Write every entry out again, exactly as given.

-- Data follows --

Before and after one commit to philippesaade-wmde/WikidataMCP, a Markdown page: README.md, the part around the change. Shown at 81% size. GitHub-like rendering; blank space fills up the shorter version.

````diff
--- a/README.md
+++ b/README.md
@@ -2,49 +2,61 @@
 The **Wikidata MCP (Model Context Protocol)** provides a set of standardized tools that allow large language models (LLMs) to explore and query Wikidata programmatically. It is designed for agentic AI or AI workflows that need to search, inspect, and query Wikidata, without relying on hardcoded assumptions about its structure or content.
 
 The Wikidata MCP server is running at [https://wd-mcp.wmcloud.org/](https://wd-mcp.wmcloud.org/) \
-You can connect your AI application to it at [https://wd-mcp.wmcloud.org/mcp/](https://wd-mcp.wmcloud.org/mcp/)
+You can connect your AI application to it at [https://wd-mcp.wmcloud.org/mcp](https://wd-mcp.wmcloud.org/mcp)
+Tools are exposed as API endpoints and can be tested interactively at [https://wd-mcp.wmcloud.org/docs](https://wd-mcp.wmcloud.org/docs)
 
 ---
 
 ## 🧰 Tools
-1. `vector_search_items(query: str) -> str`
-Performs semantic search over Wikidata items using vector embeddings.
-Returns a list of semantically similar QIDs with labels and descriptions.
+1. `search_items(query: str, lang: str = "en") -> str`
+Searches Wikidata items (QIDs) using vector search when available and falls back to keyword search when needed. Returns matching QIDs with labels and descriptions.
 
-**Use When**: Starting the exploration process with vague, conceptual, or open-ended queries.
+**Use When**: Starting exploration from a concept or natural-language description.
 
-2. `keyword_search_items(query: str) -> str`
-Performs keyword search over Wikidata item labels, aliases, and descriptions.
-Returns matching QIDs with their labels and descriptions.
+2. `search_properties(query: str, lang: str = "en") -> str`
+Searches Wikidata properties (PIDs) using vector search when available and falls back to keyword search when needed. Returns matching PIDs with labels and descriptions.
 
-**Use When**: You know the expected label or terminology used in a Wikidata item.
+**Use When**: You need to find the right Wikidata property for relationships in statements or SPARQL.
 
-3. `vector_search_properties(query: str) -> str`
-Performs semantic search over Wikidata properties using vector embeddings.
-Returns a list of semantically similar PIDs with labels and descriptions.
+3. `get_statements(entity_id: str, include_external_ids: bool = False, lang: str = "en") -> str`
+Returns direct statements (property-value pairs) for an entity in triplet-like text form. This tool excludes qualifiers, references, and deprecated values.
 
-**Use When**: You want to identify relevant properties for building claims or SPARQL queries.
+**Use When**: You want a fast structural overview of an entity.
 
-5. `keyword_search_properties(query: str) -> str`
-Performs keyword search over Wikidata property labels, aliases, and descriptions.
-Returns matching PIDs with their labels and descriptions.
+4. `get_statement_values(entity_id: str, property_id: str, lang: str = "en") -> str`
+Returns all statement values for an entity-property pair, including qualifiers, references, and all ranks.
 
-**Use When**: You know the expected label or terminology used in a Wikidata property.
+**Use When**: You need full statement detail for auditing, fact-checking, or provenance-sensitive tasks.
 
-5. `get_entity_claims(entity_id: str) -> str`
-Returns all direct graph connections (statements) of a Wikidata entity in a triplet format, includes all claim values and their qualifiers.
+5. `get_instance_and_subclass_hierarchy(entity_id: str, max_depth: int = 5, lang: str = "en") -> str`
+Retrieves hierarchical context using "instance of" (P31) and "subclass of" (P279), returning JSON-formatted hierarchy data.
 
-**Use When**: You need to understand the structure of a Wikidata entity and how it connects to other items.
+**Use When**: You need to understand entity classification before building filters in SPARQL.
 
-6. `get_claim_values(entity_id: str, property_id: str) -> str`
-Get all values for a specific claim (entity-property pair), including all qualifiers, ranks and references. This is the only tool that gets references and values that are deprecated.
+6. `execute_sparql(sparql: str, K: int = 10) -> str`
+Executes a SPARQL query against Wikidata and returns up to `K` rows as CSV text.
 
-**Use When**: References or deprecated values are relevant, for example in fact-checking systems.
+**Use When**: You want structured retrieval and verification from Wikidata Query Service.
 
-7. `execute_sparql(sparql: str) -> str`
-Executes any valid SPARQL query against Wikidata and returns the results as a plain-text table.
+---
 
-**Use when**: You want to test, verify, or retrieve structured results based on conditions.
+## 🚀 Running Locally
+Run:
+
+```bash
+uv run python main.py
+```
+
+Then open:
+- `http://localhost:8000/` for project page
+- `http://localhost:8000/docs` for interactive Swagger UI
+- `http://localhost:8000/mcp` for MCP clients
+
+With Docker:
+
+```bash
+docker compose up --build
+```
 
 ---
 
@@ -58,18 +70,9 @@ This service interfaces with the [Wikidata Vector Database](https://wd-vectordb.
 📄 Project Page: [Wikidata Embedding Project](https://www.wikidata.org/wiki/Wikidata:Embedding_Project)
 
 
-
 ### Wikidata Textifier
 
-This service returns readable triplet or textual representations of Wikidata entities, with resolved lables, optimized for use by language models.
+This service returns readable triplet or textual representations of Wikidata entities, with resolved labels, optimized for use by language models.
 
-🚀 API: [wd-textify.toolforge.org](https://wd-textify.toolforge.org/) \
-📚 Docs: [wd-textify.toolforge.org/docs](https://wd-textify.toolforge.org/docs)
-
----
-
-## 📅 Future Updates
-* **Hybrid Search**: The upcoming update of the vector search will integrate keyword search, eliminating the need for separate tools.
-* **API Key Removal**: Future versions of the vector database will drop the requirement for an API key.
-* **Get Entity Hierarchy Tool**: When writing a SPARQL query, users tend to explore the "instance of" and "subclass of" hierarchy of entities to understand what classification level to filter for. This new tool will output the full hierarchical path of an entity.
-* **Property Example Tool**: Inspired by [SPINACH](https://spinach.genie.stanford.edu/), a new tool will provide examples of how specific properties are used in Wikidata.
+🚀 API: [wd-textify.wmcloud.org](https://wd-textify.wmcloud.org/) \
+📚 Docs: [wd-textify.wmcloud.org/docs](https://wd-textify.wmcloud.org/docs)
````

-- Data concluded --

Output of the exercise:
Before and after one commit to philippesaade-wmde/WikidataMCP, a Markdown page: README.md, the part around the change. Shown at 81% size. GitHub-like rendering; blank space fills up the shorter version.

````diff
--- a/README.md
+++ b/README.md
@@ -2,49 +2,61 @@
 The **Wikidata MCP (Model Context Protocol)** provides a set of standardized tools that allow large language models (LLMs) to explore and query Wikidata programmatically. It is designed for agentic AI or AI workflows that need to search, inspect, and query Wikidata, without relying on hardcoded assumptions about its structure or content.
 
 The Wikidata MCP server is running at [https://wd-mcp.wmcloud.org/](https://wd-mcp.wmcloud.org/) \
-You can connect your AI application to it at [https://wd-mcp.wmcloud.org/mcp/](https://wd-mcp.wmcloud.org/mcp/)
+You can connect your AI application to it at [https://wd-mcp.wmcloud.org/mcp](https://wd-mcp.wmcloud.org/mcp)
+Tools are exposed as API endpoints and can be tested interactively at [https://wd-mcp.wmcloud.org/docs](https://wd-mcp.wmcloud.org/docs)
 
 ---
 
 ## 🧰 Tools
-1. `vector_search_items(query: str) -> str`
-Performs semantic search over Wikidata items using vector embeddings.
-Returns a list of semantically similar QIDs with labels and descriptions.
+1. `search_items(query: str, lang: str = "en") -> str`
+Searches Wikidata items (QIDs) using vector search when available and falls back to keyword search when needed. Returns matching QIDs with labels and descriptions.
 
-**Use When**: Starting the exploration process with vague, conceptual, or open-ended queries.
+**Use When**: Starting exploration from a concept or natural-language description.
 
-2. `keyword_search_items(query: str) -> str`
-Performs keyword search over Wikidata item labels, aliases, and descriptions.
-Returns matching QIDs with their labels and descriptions.
+2. `search_properties(query: str, lang: str = "en") -> str`
+Searches Wikidata properties (PIDs) using vector search when available and falls back to keyword search when needed. Returns matching PIDs with labels and descriptions.
 
-**Use When**: You know the expected label or terminology used in a Wikidata item.
+**Use When**: You need to find the right Wikidata property for relationships in statements or SPARQL.
 
-3. `vector_search_properties(query: str) -> str`
-Performs semantic search over Wikidata properties using vector embeddings.
-Returns a list of semantically similar PIDs with labels and descriptions.
+3. `get_statements(entity_id: str, include_external_ids: bool = False, lang: str = "en") -> str`
+Returns direct statements (property-value pairs) for an entity in triplet-like text form. This tool excludes qualifiers, references, and deprecated values.
 
-**Use When**: You want to identify relevant properties for building claims or SPARQL queries.
+**Use When**: You want a fast structural overview of an entity.
 
-5. `keyword_search_properties(query: str) -> str`
-Performs keyword search over Wikidata property labels, aliases, and descriptions.
-Returns matching PIDs with their labels and descriptions.
+4. `get_statement_values(entity_id: str, property_id: str, lang: str = "en") -> str`
+Returns all statement values for an entity-property pair, including qualifiers, references, and all ranks.
 
-**Use When**: You know the expected label or terminology used in a Wikidata property.
+**Use When**: You need full statement detail for auditing, fact-checking, or provenance-sensitive tasks.
 
-5. `get_entity_claims(entity_id: str) -> str`
-Returns all direct graph connections (statements) of a Wikidata entity in a triplet format, includes all claim values and their qualifiers.
+5. `get_instance_and_subclass_hierarchy(entity_id: str, max_depth: int = 5, lang: str = "en") -> str`
+Retrieves hierarchical context using "instance of" (P31) and "subclass of" (P279), returning JSON-formatted hierarchy data.
 
-**Use When**: You need to understand the structure of a Wikidata entity and how it connects to other items.
+**Use When**: You need to understand entity classification before building filters in SPARQL.
 
-6. `get_claim_values(entity_id: str, property_id: str) -> str`
-Get all values for a specific claim (entity-property pair), including all qualifiers, ranks and references. This is the only tool that gets references and values that are deprecated.
+6. `execute_sparql(sparql: str, K: int = 10) -> str`
+Executes a SPARQL query against Wikidata and returns up to `K` rows as CSV text.
 
-**Use When**: References or deprecated values are relevant, for example in fact-checking systems.
+**Use When**: You want structured retrieval and verification from Wikidata Query Service.
 
-7. `execute_sparql(sparql: str) -> str`
-Executes any valid SPARQL query against Wikidata and returns the results as a plain-text table.
+---
 
-**Use when**: You want to test, verify, or retrieve structured results based on conditions.
+## 🚀 Running Locally
+Run:
+
+```bash
+uv run python main.py
+```
+
+Then open:
+- `http://localhost:8000/` for project page
+- `http://localhost:8000/docs` for interactive Swagger UI
+- `http://localhost:8000/mcp` for MCP clients
+
+With Docker:
+
+```bash
+docker compose up --build
+```
 
 ---
 
@@ -58,18 +70,9 @@ This service interfaces with the [Wikidata Vector Database](https://wd-vectordb.
 📄 Project Page: [Wikidata Embedding Project](https://www.wikidata.org/wiki/Wikidata:Embedding_Project)
 
 
-
 ### Wikidata Textifier
 
-This service returns readable triplet or textual representations of Wikidata entities, with resolved lables, optimized for use by language models.
+This service returns readable triplet or textual representations of Wikidata entities, with resolved labels, optimized for use by language models.
 
-🚀 API: [wd-textify.toolforge.org](https://wd-textify.toolforge.org/) \
-📚 Docs: [wd-textify.toolforge.org/docs](https://wd-textify.toolforge.org/docs)
-
----
-
-## 📅 Future Updates
-* **Hybrid Search**: The upcoming update of the vector search will integrate keyword search, eliminating the need for separate tools.
-* **API Key Removal**: Future versions of the vector database will drop the requirement for an API key.
-* **Get Entity Hierarchy Tool**: When writing a SPARQL query, users tend to explore the "instance of" and "subclass of" hierarchy of entities to understand what classification level to filter for. This new tool will output the full hierarchical path of an entity.
-* **Property Example Tool**: Inspired by [SPINACH](https://spinach.genie.stanford.edu/), a new tool will provide examples of how specific properties are used in Wikidata.
+🚀 API: [wd-textify.wmcloud.org](https://wd-textify.wmcloud.org/) \
+📚 Docs: [wd-textify.wmcloud.org/docs](https://wd-textify.wmcloud.org/docs)
````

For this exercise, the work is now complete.